WHAT THE TASK REQUIRES
A word-for-word copy of the entries is needed, and it should contain no images.
===
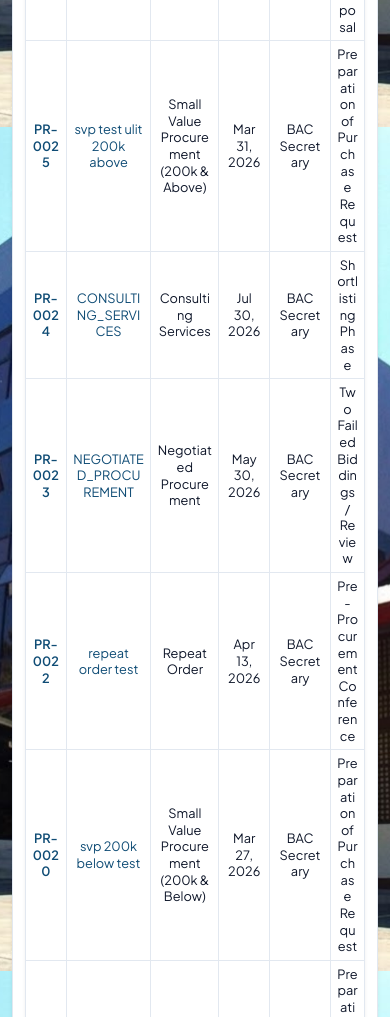
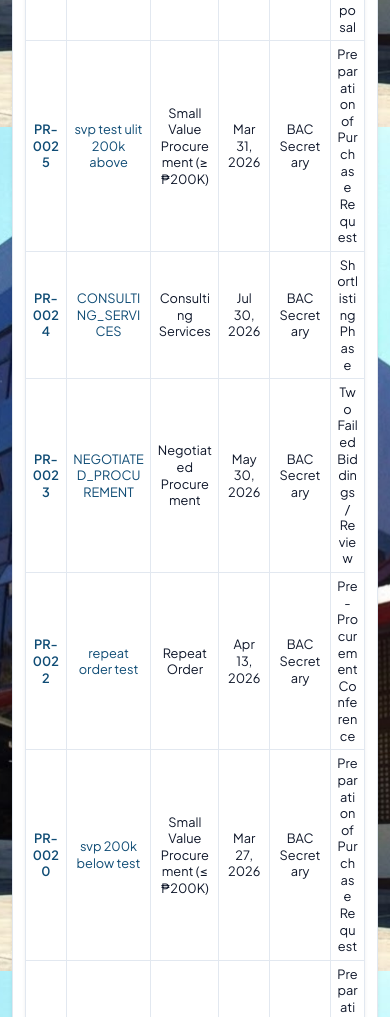
Before and after one commit to escall-dev/sdo-BACtrack, a PHP site: page /SDO-cts/admin/landing.php?page=2 in a window 390 px wide. Shown: the part 1561-2578 px from the top of the page. Run offline with PHP 8.4, Linux system fonts and the light colour scheme; data comes from the database, SQL or seed files in the repository; some libraries are stand-ins or nearby versions.

Commit message:
refactor: update procurement terminology and enhance layout in landing page
- Updated procurement labels for clarity, changing "Market Identification (<= P200K)" to "Market Identification (≤ ₱200K)" in multiple files.
- Refactored CSS layout in the landing page to use flexbox for better responsiveness and alignment of cards.
- Introduced a normalization function for procurement step names to ensure consistent terminology across the application.

```diff
--- a/admin/landing.php
+++ b/admin/landing.php
@@ -421,22 +421,27 @@ if ($_SERVER['REQUEST_METHOD'] === 'POST') {
         }
 
         .top-panels {
-            display: grid;
-            grid-template-columns: 640px minmax(0, 1fr);
+            display: flex;
+            flex-direction: column;
             gap: 20px;
-            align-items: start;
+            align-items: stretch;
         }
 
         .top-panels .estimator-card {
+            width: 640px;
+            max-width: 100%;
+            align-self: flex-end;
             min-width: 0;
         }
 
         .top-panels .projects-card {
+            width: calc(100% - 640px - 20px);
+            max-width: 100%;
+            align-self: center;
             min-width: 0;
         }
 
         .top-panels .data-card {
-            width: 100%;
             max-width: none;
             margin: 0;
         }
@@ -1464,8 +1469,13 @@ if ($_SERVER['REQUEST_METHOD'] === 'POST') {
         }
 
         @media (max-width: 1100px) {
-            .top-panels {
-                grid-template-columns: 1fr;
+            .top-panels .estimator-card {
+                align-self: stretch;
+                width: 100%;
+            }
+            .top-panels .projects-card {
+                align-self: stretch;
+                width: 100%;
             }
         }
     </style>
--- a/config/app.php
+++ b/config/app.php
@@ -35,8 +35,8 @@ define('PROCUREMENT_TYPES', [
     'DIRECT_CONTRACTING'          => 'Direct Contracting (Single Source Procurement)',
     'DIRECT_ACQUISITION'          => 'Direct Acquisition',
     'REPEAT_ORDER'                => 'Repeat Order',
-    'SMALL_VALUE_PROCUREMENT_200K' => 'Small Value Procurement (200k & Above)',
-    'SMALL_VALUE_PROCUREMENT'     => 'Small Value Procurement (200k & Below)',
+    'SMALL_VALUE_PROCUREMENT_200K' => 'Small Value Procurement (≥ ₱200K)',
+    'SMALL_VALUE_PROCUREMENT'     => 'Small Value Procurement (≤ ₱200K)',
     'NEGOTIATED_PROCUREMENT'      => 'Negotiated Procurement',
     'COMPETITIVE_BIDDING'         => 'Competitive Bidding',
     'DIRECT_SALES'                => 'Direct Sales',
--- a/config/procurement.php
+++ b/config/procurement.php
@@ -161,7 +161,7 @@ if (!function_exists('procurementConfig')) {
                 ],
                 'DIRECT_ACQUISITION' => [
                     'backward_timeline_stages' => [
-                        ['key' => 'market_identification_p200k', 'name' => 'Market Identification (<= P200K)', 'days' => 1],
+                        ['key' => 'market_identification_p200k', 'name' => 'Market Identification (≤ ₱200K)', 'days' => 1],
                         ['key' => 'direct_purchase_and_recording', 'name' => 'Direct Purchase and Recording', 'days' => 1],
                     ],
                     'forward_execution_stages' => [
--- a/database/updates/016_update_procurement_templates_from_image.sql
+++ b/database/updates/016_update_procurement_templates_from_image.sql
@@ -61,7 +61,7 @@ VALUES
   ('DIRECT_CONTRACTING', 'Payment Processing', 5, 1),
 
   -- Direct Acquisition
-  ('DIRECT_ACQUISITION', 'Market Identification (<= P200K)', 1, 1),
+  ('DIRECT_ACQUISITION', 'Market Identification (≤ ₱200K)', 1, 1),
   ('DIRECT_ACQUISITION', 'Direct Purchase and Recording', 2, 1),
   ('DIRECT_ACQUISITION', 'Implementation', 3, 1),
   ('DIRECT_ACQUISITION', 'Delivery and Inspection', 4, 1),
```
Also changed, not shown: includes/timeline.php (+15 -0 lines), models/ProjectActivity.php (+30 -6 lines).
===
REPLY TO THE EXERCISE
Before and after one commit to escall-dev/sdo-BACtrack, a PHP site: page /SDO-cts/admin/landing.php?page=2 in a window 390 px wide. Shown: the part 1561-2578 px from the top of the page. Run offline with PHP 8.4, Linux system fonts and the light colour scheme; data comes from the database, SQL or seed files in the repository; some libraries are stand-ins or nearby versions.

Commit message:
refactor: update procurement terminology and enhance layout in landing page
- Updated procurement labels for clarity, changing "Market Identification (<= P200K)" to "Market Identification (≤ ₱200K)" in multiple files.
- Refactored CSS layout in the landing page to use flexbox for better responsiveness and alignment of cards.
- Introduced a normalization function for procurement step names to ensure consistent terminology across the application.

```diff
--- a/admin/landing.php
+++ b/admin/landing.php
@@ -421,22 +421,27 @@ if ($_SERVER['REQUEST_METHOD'] === 'POST') {
         }
 
         .top-panels {
-            display: grid;
-            grid-template-columns: 640px minmax(0, 1fr);
+            display: flex;
+            flex-direction: column;
             gap: 20px;
-            align-items: start;
+            align-items: stretch;
         }
 
         .top-panels .estimator-card {
+            width: 640px;
+            max-width: 100%;
+            align-self: flex-end;
             min-width: 0;
         }
 
         .top-panels .projects-card {
+            width: calc(100% - 640px - 20px);
+            max-width: 100%;
+            align-self: center;
             min-width: 0;
         }
 
         .top-panels .data-card {
-            width: 100%;
             max-width: none;
             margin: 0;
         }
@@ -1464,8 +1469,13 @@ if ($_SERVER['REQUEST_METHOD'] === 'POST') {
         }
 
         @media (max-width: 1100px) {
-            .top-panels {
-                grid-template-columns: 1fr;
+            .top-panels .estimator-card {
+                align-self: stretch;
+                width: 100%;
+            }
+            .top-panels .projects-card {
+                align-self: stretch;
+                width: 100%;
             }
         }
     </style>
--- a/config/app.php
+++ b/config/app.php
@@ -35,8 +35,8 @@ define('PROCUREMENT_TYPES', [
     'DIRECT_CONTRACTING'          => 'Direct Contracting (Single Source Procurement)',
     'DIRECT_ACQUISITION'          => 'Direct Acquisition',
     'REPEAT_ORDER'                => 'Repeat Order',
-    'SMALL_VALUE_PROCUREMENT_200K' => 'Small Value Procurement (200k & Above)',
-    'SMALL_VALUE_PROCUREMENT'     => 'Small Value Procurement (200k & Below)',
+    'SMALL_VALUE_PROCUREMENT_200K' => 'Small Value Procurement (≥ ₱200K)',
+    'SMALL_VALUE_PROCUREMENT'     => 'Small Value Procurement (≤ ₱200K)',
     'NEGOTIATED_PROCUREMENT'      => 'Negotiated Procurement',
     'COMPETITIVE_BIDDING'         => 'Competitive Bidding',
     'DIRECT_SALES'                => 'Direct Sales',
--- a/config/procurement.php
+++ b/config/procurement.php
@@ -161,7 +161,7 @@ if (!function_exists('procurementConfig')) {
                 ],
                 'DIRECT_ACQUISITION' => [
                     'backward_timeline_stages' => [
-                        ['key' => 'market_identification_p200k', 'name' => 'Market Identification (<= P200K)', 'days' => 1],
+                        ['key' => 'market_identification_p200k', 'name' => 'Market Identification (≤ ₱200K)', 'days' => 1],
                         ['key' => 'direct_purchase_and_recording', 'name' => 'Direct Purchase and Recording', 'days' => 1],
                     ],
                     'forward_execution_stages' => [
--- a/database/updates/016_update_procurement_templates_from_image.sql
+++ b/database/updates/016_update_procurement_templates_from_image.sql
@@ -61,7 +61,7 @@ VALUES
   ('DIRECT_CONTRACTING', 'Payment Processing', 5, 1),
 
   -- Direct Acquisition
-  ('DIRECT_ACQUISITION', 'Market Identification (<= P200K)', 1, 1),
+  ('DIRECT_ACQUISITION', 'Market Identification (≤ ₱200K)', 1, 1),
   ('DIRECT_ACQUISITION', 'Direct Purchase and Recording', 2, 1),
   ('DIRECT_ACQUISITION', 'Implementation', 3, 1),
   ('DIRECT_ACQUISITION', 'Delivery and Inspection', 4, 1),
```
Also changed, not shown: includes/timeline.php (+15 -0 lines), models/ProjectActivity.php (+30 -6 lines).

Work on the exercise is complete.